LUX ET VERITAS
Vol. 4. No. 1
JOHNSON C. SMITH UNIVERSITY, CHARLOTTE, N. C., OCTOBER' 1927
Price 10 Cents.
CIVILIZED LIFE-A TRIPOD
By W. W. Jones, ’28,
(Delivered in the Junior Prize Contest, May
When men gaze on the physical forms of
nature they see everywhere that death has
been the penalty of peace. Nations have
come on the scene of action, but in a small
course of time have perished, and passed
from the face of the earth. Civilization
has been so often overthrown by calamities
until men scarcely trust their senses when
facts of prosperity confront them. Doubting
habits of mind affect even those who see
within the dim future the unfolding of a
new civilization, and who dwell upon the
ills of the present, in order to brighten the

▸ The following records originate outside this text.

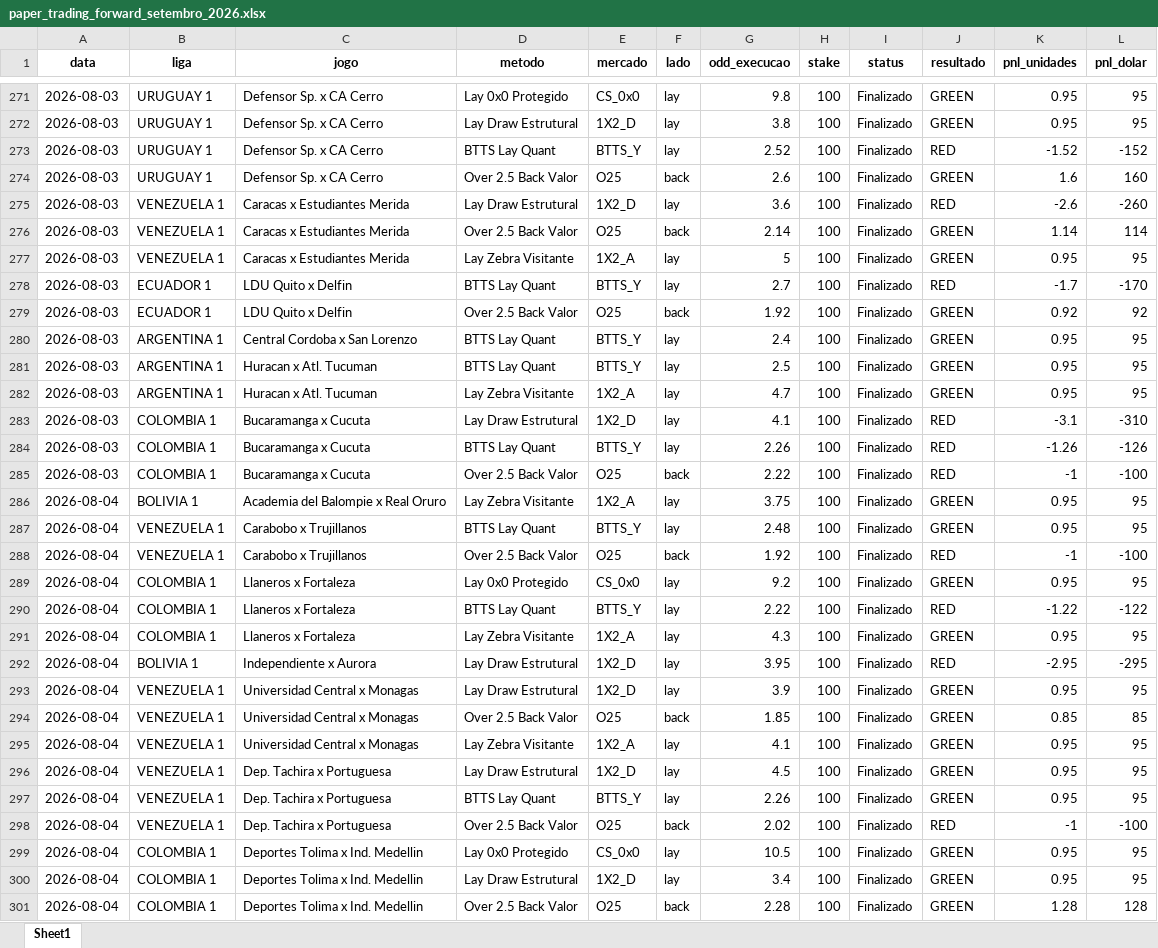
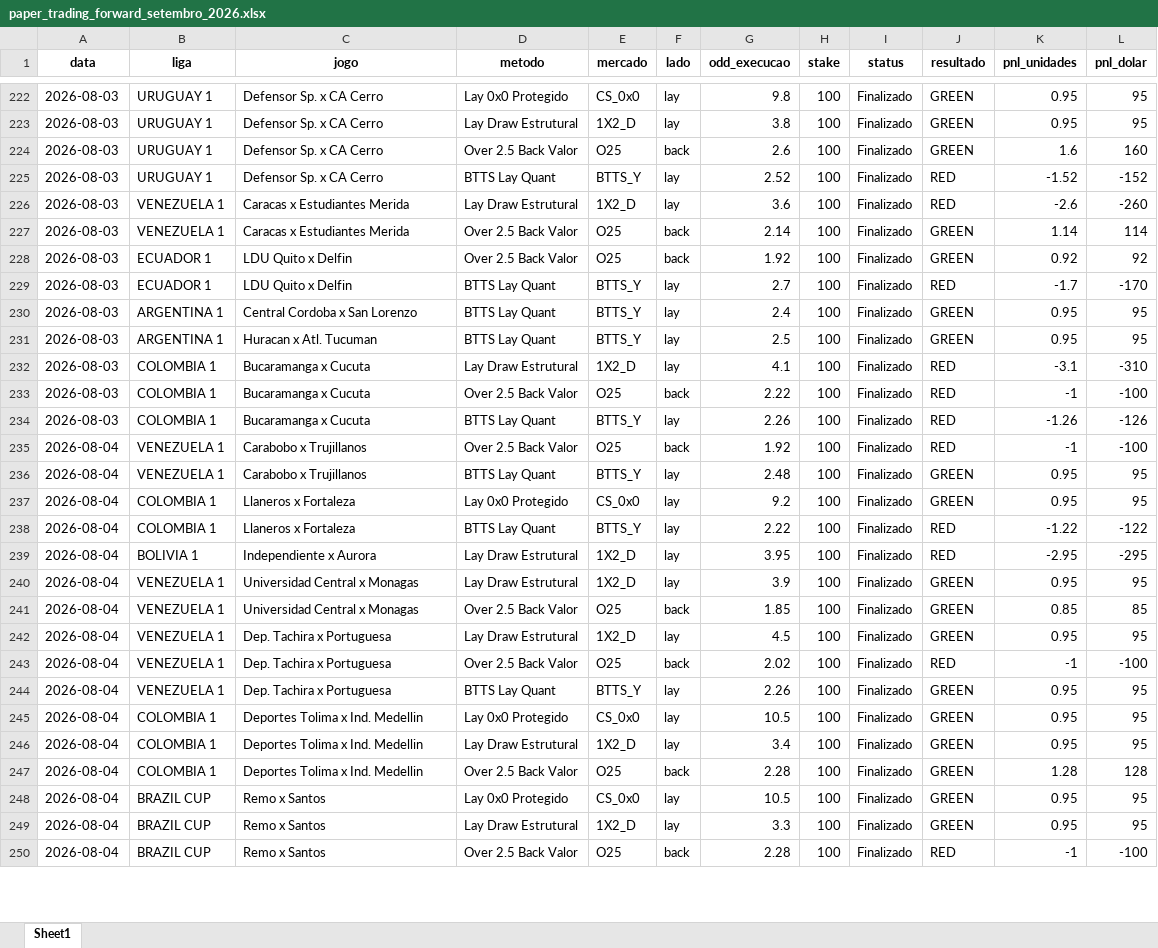
Before and after one commit to rpthiago/ARKAD_PROD, an Excel workbook: paper_trading_forward_setembro_2026.xlsx, sheet Sheet1, drawn as a sheet; only a part is shown, gaps mark what is left out; the shorter side is filled out with more unchanged rows; values as stored, in another font and other column widths than the file's, no borders; removed rows and columns are numbered as before the commit, all else as after; the diff covers the shown part only; the diff names each change by its address in the sheet, - before the commit and + after, or states it on an @@ line.

```diff
--- a/paper_trading_forward_setembro_2026.xlsx (sheet Sheet1)
+++ b/paper_trading_forward_setembro_2026.xlsx (sheet Sheet1)
@@ row 274 moved to row 224: 2026-08-03 @@
-B228 (liga): VENEZUELA 1
+B228 (liga): ECUADOR 1
-C228 (jogo): Caracas x Estudiantes Merida
+C228 (jogo): LDU Quito x Delfin
-D228 (metodo): Lay Zebra Visitante
+D228 (metodo): Over 2.5 Back Valor
-E228 (mercado): 1X2_A
+E228 (mercado): O25
-F228 (lado): lay
+F228 (lado): back
-G228 (odd_execucao): 5
+G228 (odd_execucao): 1.92
-K228 (pnl_unidades): 0.95
+K228 (pnl_unidades): 0.92
-L228 (pnl_dolar): 95
+L228 (pnl_dolar): 92
-row 279: 2026-08-03 | ECUADOR 1 | LDU Quito x Delfin | Over 2.5 Back Valor | O25 | back | 1.92 | 100 | Finalizado | GREEN | 0.92 | 92
-row 282: 2026-08-03 | ARGENTINA 1 | Huracan x Atl. Tucuman | Lay Zebra Visitante | 1X2_A | lay | 4.7 | 100 | Finalizado | GREEN | 0.95 | 95
@@ row 285 moved to row 233: 2026-08-03 @@
-B235 (liga): BOLIVIA 1
+B235 (liga): VENEZUELA 1
-C235 (jogo): Academia del Balompie x Real Oruro
+C235 (jogo): Carabobo x Trujillanos
-D235 (metodo): Lay Zebra Visitante
+D235 (metodo): Over 2.5 Back Valor
-E235 (mercado): 1X2_A
+E235 (mercado): O25
-F235 (lado): lay
+F235 (lado): back
-G235 (odd_execucao): 3.75
+G235 (odd_execucao): 1.92
-J235 (resultado): GREEN
+J235 (resultado): RED
-K235 (pnl_unidades): 0.95
+K235 (pnl_unidades): -1
-L235 (pnl_dolar): 95
+L235 (pnl_dolar): -100
-row 288: 2026-08-04 | VENEZUELA 1 | Carabobo x Trujillanos | Over 2.5 Back Valor | O25 | back | 1.92 | 100 | Finalizado | RED | -1 | -100
-row 291: 2026-08-04 | COLOMBIA 1 | Llaneros x Fortaleza | Lay Zebra Visitante | 1X2_A | lay | 4.3 | 100 | Finalizado | GREEN | 0.95 | 95
-row 295: 2026-08-04 | VENEZUELA 1 | Universidad Central x Monagas | Lay Zebra Visitante | 1X2_A | lay | 4.1 | 100 | Finalizado | GREEN | 0.95 | 95
@@ row 298 moved to row 243: 2026-08-04 @@
```
Also changed, not shown: 68 removed rows, 20 moved rows and 8 edited cells elsewhere in this sheet, 3 other files.
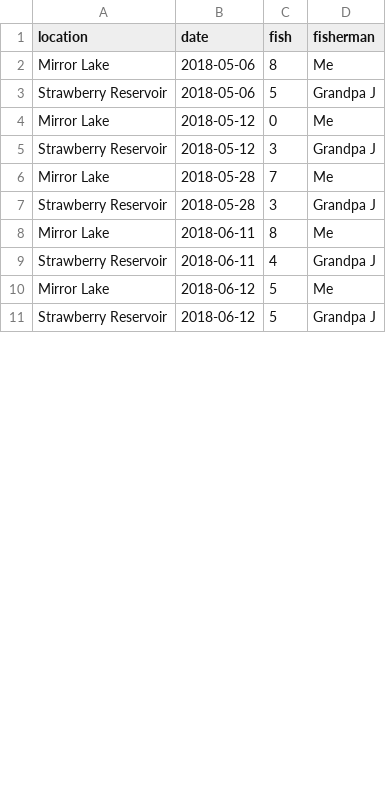
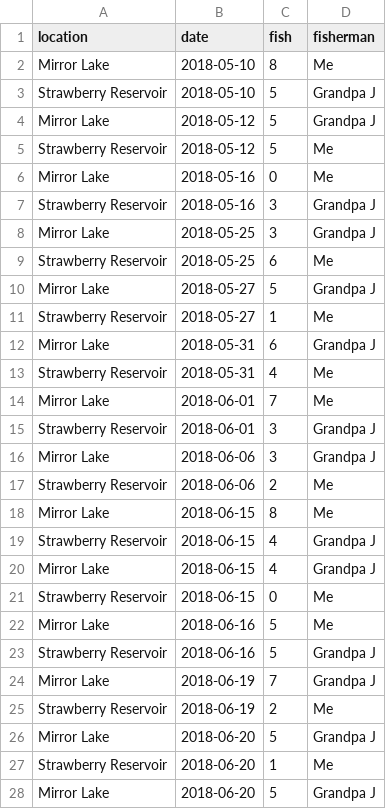
Before and after one commit to gjamesd/Stat-223-R-, a CSV file: fishing.csv, drawn as a sheet; only a part is shown; the diff covers the shown part only.

Commit message:
Update fishing.csv

```diff
--- a/fishing.csv
+++ b/fishing.csv
@@ -1,11 +1,28 @@
 location,date,fish,fisherman
-Mirror Lake,2018-05-06,8,Me
-Strawberry Reservoir,2018-05-06,5,Grandpa J
-Mirror Lake,2018-05-12,0,Me
-Strawberry Reservoir,2018-05-12,3,Grandpa J
-Mirror Lake,2018-05-28,7,Me
-Strawberry Reservoir,2018-05-28,3,Grandpa J
-Mirror Lake,2018-06-11,8,Me
-Strawberry Reservoir,2018-06-11,4,Grandpa J
-Mirror Lake,2018-06-12,5,Me
-Strawberry Reservoir,2018-06-12,5,Grandpa J
+Mirror Lake,2018-05-10,8,Me
+Strawberry Reservoir,2018-05-10,5,Grandpa J
+Mirror Lake,2018-05-12,5,Grandpa J
+Strawberry Reservoir,2018-05-12,5,Me
+Mirror Lake,2018-05-16,0,Me
+Strawberry Reservoir,2018-05-16,3,Grandpa J
+Mirror Lake,2018-05-25,3,Grandpa J
+Strawberry Reservoir,2018-05-25,6,Me
+Mirror Lake,2018-05-27,5,Grandpa J
+Strawberry Reservoir,2018-05-27,1,Me
+Mirror Lake,2018-05-31,6,Grandpa J
+Strawberry Reservoir,2018-05-31,4,Me
+Mirror Lake,2018-06-01,7,Me
+Strawberry Reservoir,2018-06-01,3,Grandpa J
+Mirror Lake,2018-06-06,3,Grandpa J
+Strawberry Reservoir,2018-06-06,2,Me
+Mirror Lake,2018-06-15,8,Me
+Strawberry Reservoir,2018-06-15,4,Grandpa J
+Mirror Lake,2018-06-15,4,Grandpa J
+Strawberry Reservoir,2018-06-15,0,Me
+Mirror Lake,2018-06-16,5,Me
+Strawberry Reservoir,2018-06-16,5,Grandpa J
+Mirror Lake,2018-06-19,7,Grandpa J
+Strawberry Reservoir,2018-06-19,2,Me
+Mirror Lake,2018-06-20,5,Grandpa J
+Strawberry Reservoir,2018-06-20,1,Me
+Mirror Lake,2018-06-20,5,Grandpa J
```
Also changed, not shown: 3 added rows, 20 removed rows and 11 edited cells elsewhere in this file.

glories of some distant day. But a race of
people cannot realize a perfect moving ma
chine until years of toil, years of trials,
and years of tribulations will have come
and taught them that civilized life is a
tripod—a tripod which is able to adjust con
ditions and create a cycle by which a race
of people can move with the slightest bit
of friction. Then, an higher civilization
will appear on the scene. It is ready to
appear now, but its appearance necessi
tates a change of opinions, a change of
ideals; a change of the modern trend of
society and adopting the three factors which
contsitute the life of a people which are:
Efficiency, Cooperation and Love.
Efficiency, Cooperation and Love are the
civilized tripod life any caste, race or na
tion must live if it is to stand the blows
of the present century; for it is written on
the pages of sacred literature.
Drift with me in your minds, if you
please, to the Far East; there we see a
huge mass of stone, drowsy in appearance,
having looked for many thousands of years
into the lurid eyes of the rising sun, peep
ing from behind the Eastern horizon, com
ing out o,f its chamber, rejoicing as a strong
man to run a race. Changing its view often
from the lurid eyes of the rising sun to the
rippling water that dances so sprightly by
at its base, moving on in its course to the
great ocean, while many and varied forms
of humanity lived in ecstacy, cherished
hope, foi-got that civilized life is a tripod.
Thus their bodies perished and added to the
particles of dust that lay lifeless before its
This huge mass of stone has within it
self a three-fold purpose—the human head,
representing capacities for thought and
governments; fair-featured body of a wom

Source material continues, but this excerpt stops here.